Task brief:
Check every line of the entries for "column", and copy the lines that hold it.

Itemized modification records:
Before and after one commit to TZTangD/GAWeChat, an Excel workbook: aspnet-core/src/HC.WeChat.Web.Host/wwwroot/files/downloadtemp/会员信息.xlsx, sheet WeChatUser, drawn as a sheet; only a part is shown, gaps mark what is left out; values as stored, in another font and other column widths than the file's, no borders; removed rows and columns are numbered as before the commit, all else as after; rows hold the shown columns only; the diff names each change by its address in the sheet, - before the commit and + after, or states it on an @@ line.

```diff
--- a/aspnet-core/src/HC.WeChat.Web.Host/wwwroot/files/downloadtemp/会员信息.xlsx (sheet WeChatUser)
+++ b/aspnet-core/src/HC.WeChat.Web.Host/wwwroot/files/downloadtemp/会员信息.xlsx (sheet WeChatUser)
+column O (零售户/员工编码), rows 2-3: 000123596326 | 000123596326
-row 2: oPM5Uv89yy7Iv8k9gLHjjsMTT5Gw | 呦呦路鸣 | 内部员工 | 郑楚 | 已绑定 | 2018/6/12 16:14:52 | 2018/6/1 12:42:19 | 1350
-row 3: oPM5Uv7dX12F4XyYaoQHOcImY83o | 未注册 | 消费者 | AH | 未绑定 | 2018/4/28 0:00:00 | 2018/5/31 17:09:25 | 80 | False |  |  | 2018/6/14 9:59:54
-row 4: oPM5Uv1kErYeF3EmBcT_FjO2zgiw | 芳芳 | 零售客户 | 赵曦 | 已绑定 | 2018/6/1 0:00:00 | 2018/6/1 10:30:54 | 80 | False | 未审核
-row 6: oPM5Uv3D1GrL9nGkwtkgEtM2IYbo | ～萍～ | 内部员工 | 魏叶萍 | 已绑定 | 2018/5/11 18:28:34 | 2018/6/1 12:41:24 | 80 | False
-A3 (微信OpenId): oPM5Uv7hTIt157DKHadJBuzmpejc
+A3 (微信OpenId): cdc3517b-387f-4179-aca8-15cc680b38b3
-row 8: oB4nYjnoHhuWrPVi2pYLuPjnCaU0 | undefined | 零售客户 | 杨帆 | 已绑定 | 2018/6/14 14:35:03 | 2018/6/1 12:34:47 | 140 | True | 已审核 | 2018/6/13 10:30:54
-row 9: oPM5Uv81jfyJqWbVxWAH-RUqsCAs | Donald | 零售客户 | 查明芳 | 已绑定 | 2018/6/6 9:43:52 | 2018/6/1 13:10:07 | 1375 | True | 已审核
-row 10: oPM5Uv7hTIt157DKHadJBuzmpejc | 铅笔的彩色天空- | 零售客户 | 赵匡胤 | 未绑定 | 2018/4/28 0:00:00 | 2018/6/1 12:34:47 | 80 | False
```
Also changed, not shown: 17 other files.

Task output:
Before and after one commit to TZTangD/GAWeChat, an Excel workbook: aspnet-core/src/HC.WeChat.Web.Host/wwwroot/files/downloadtemp/会员信息.xlsx, sheet WeChatUser, drawn as a sheet; only a part is shown, gaps mark what is left out; values as stored, in another font and other column widths than the file's, no borders; removed rows and columns are numbered as before the commit, all else as after; rows hold the shown columns only; the diff names each change by its address in the sheet, - before the commit and + after, or states it on an @@ line.
+column O (零售户/员工编码), rows 2-3: 000123596326 | 000123596326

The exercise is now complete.